You Can Be Yourself Here DDS Dobson-Smith book

When it comes to navigating narcissists, what strategies do you recommend?

Wendy recommends that you:

  • Set limits or boundaries as much as you can.
  • Limit your exposure (it’s a lost cause to win them over).
  • Use your voice when you are feeling thoughtful and reflective versus emotional. For example, if you are not in the right headspace say something like: “I’m feeling a lot of frustration in this moment, so let’s have this meeting at a different time for the best outcome for this project or discussion”). This is called the transparent intention (stating your feeling and intention clearly).
  • Standing up for yourself calmly.
  • When all else fails (e.g., they are your boss): provide them with a sense of approval or admiration. Make them feel like they are your role model.

“Strategies like “killing them with kindness” tend not to work as they tend to be highly suspicious of people who are caring or kind.  They may feel manipulated and angry at you.”

 

What strategies do not work when navigating narcissistic?

Strategies like “killing them with kindness” tend not to work as they tend to be highly suspicious of people who are caring or kind. They may feel manipulated and angry at you. 
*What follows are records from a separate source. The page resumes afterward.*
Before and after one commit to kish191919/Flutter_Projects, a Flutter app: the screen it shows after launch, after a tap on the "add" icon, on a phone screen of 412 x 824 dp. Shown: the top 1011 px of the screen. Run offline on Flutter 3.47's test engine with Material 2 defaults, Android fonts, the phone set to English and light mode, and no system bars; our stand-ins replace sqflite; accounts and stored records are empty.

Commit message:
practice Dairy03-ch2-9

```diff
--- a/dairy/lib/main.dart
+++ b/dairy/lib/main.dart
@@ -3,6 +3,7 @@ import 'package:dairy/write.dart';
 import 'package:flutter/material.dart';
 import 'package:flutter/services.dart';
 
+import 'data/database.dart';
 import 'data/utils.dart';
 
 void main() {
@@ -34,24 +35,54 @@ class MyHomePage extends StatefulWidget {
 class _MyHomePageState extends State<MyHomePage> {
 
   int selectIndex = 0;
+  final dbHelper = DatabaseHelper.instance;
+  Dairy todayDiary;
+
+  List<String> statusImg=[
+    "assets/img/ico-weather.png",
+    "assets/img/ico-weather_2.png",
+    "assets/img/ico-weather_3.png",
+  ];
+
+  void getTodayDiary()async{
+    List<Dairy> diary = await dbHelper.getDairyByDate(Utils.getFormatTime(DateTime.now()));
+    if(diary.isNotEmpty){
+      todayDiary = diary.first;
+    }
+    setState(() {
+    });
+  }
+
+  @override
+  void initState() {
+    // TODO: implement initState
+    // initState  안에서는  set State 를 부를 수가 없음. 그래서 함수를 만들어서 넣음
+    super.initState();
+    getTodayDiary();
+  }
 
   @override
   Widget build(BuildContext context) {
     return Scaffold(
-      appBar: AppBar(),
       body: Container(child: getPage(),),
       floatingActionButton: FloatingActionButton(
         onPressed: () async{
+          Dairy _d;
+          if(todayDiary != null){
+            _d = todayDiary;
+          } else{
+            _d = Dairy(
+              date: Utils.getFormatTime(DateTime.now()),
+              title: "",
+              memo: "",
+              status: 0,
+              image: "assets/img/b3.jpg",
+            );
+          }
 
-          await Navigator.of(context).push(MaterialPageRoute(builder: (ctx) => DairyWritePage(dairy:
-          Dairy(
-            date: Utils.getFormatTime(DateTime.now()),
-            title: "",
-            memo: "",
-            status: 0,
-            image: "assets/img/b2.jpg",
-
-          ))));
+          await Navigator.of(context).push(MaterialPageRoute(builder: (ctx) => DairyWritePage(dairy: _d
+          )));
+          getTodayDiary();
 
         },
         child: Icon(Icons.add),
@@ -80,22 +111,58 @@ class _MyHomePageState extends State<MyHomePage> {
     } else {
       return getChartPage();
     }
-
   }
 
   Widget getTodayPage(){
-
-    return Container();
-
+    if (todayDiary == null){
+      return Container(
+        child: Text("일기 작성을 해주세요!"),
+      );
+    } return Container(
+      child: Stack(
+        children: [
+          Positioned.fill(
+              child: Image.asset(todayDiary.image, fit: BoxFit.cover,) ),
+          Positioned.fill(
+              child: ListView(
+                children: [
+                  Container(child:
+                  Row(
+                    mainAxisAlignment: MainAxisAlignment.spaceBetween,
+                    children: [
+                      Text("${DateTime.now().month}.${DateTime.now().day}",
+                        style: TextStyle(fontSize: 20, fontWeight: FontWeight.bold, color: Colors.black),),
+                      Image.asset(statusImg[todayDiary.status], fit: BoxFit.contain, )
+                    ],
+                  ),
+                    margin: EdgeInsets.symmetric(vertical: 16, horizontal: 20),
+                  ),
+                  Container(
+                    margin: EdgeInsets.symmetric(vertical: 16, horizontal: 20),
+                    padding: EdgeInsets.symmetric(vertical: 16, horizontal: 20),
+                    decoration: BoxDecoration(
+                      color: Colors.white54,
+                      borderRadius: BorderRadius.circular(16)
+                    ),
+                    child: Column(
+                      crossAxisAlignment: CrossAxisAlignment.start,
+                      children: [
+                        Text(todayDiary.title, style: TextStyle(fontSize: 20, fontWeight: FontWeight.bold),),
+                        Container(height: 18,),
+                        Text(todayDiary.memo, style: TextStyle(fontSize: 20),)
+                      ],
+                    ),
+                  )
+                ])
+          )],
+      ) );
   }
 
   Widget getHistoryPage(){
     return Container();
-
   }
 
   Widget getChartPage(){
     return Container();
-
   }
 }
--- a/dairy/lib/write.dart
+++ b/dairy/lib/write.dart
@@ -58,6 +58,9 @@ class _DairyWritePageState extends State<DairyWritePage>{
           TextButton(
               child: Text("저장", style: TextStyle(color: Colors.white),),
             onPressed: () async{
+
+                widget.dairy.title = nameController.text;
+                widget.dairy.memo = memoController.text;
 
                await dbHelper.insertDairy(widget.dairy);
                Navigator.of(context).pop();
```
Wendy Behary also explains how narcissistic personalities tend to “gaslight”, which is about distorting reality to make you doubt or question yourself. For example, when you bring up something that hurt or offended you, they might say “you misheard or misunderstood.” This strategy is used to get you to doubt yourself so as to protect their ego. They are trying to maintain their power position. 
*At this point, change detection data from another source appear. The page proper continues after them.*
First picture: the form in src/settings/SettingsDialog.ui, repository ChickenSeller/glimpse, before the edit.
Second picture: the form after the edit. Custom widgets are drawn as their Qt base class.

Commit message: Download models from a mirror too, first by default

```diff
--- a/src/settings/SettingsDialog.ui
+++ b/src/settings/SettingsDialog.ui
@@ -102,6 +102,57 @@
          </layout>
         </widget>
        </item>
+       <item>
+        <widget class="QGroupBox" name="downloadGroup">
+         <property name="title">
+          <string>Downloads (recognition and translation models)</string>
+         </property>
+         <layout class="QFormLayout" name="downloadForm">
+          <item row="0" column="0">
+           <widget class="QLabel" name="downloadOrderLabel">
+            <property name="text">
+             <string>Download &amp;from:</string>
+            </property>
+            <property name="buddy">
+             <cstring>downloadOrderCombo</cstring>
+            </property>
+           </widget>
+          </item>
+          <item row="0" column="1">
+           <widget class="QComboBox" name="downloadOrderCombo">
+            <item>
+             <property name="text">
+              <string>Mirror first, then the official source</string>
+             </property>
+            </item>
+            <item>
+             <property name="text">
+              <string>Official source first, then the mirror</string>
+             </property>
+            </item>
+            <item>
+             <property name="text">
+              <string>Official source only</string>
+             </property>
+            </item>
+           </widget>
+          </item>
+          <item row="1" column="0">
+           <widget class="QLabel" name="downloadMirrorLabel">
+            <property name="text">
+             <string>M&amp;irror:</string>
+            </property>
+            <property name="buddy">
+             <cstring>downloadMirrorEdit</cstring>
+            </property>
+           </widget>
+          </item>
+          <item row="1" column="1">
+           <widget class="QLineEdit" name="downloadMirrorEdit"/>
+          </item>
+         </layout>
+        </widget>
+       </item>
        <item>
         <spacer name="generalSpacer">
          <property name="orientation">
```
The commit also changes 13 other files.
In sum, Wendy explains how lasting, sustainable change for narcissists requires therapy. Unfortunately, only a small percentage are open to therapy, and a very skilled and “sturdy” therapist is needed. Yet Wendy Behary continues to help many, and trains other therapists to be better able to do so. We can all learn from Wendy Behary’s wisdom as we encounter these challenging individuals in our lives.

About Wendy Behary:

Soul Trained
Soul Trained

With 25+ years of professional experience and advanced level certifications, Wendy Behary is the founder and director of The Cognitive Therapy Center of New Jersey and The Schema Therapy Institutes of NJ-NYC-DC. She has been treating clients, training professionals and supervising psychotherapists for more than 20 years. Wendy was on the faculty of the Cognitive Therapy Center and Schema Therapy Institute of New York (until the Institutes merged in 2012), where she trained and worked with Dr. Jeffrey Young since 1989. She is a founding fellow and consulting supervisor for The Academy of Cognitive Therapy (Aaron T. Beck’s Institute). Wendy served as the President of the Executive Board of the International Society of Schema Therapy (ISST) from 2010-2014 and served as the Training and Certification Coordinator for the ISST Executive Board from 2008-2010. She is currently the chair of the Schema Therapy Development Programs Sub-Committee for the ISST.

Wendy Behary has co-authored several chapters and articles on Schema Therapy and Cognitive Therapy. She is the author of an international bestselling book, “Disarming the Narcissist…” translated in 15 languages. The Third Edition was released on October 1, 2021. Wendy has a specialty in treating narcissists and the people who live with and deal with them. As an author and an expert on the subject of narcissism, she is a contributing chapter author of several chapters on schema therapy for narcissism for professional readers. She lectures both nationally and internationally to professional and general audiences on schema therapy, narcissism, interpersonal relationships, anger, and dealing with difficult people. She receives consistent high praise for her clear and articulate teaching style and her ability to bring the therapy to life through dramatic demonstrations of client interactions in the treatment room.

Her work industry business speaking engagements focus on interpersonal conflict resolution. Her private practice is primarily devoted to treating narcissists, partners/people dealing with them, and couples experiencing relationship problems.

For more information visit Wendy at Disarming The Narcissist

“Disarming the Narcissist: Surviving and Thriving with the Self-Absorbed” by Wendy Behary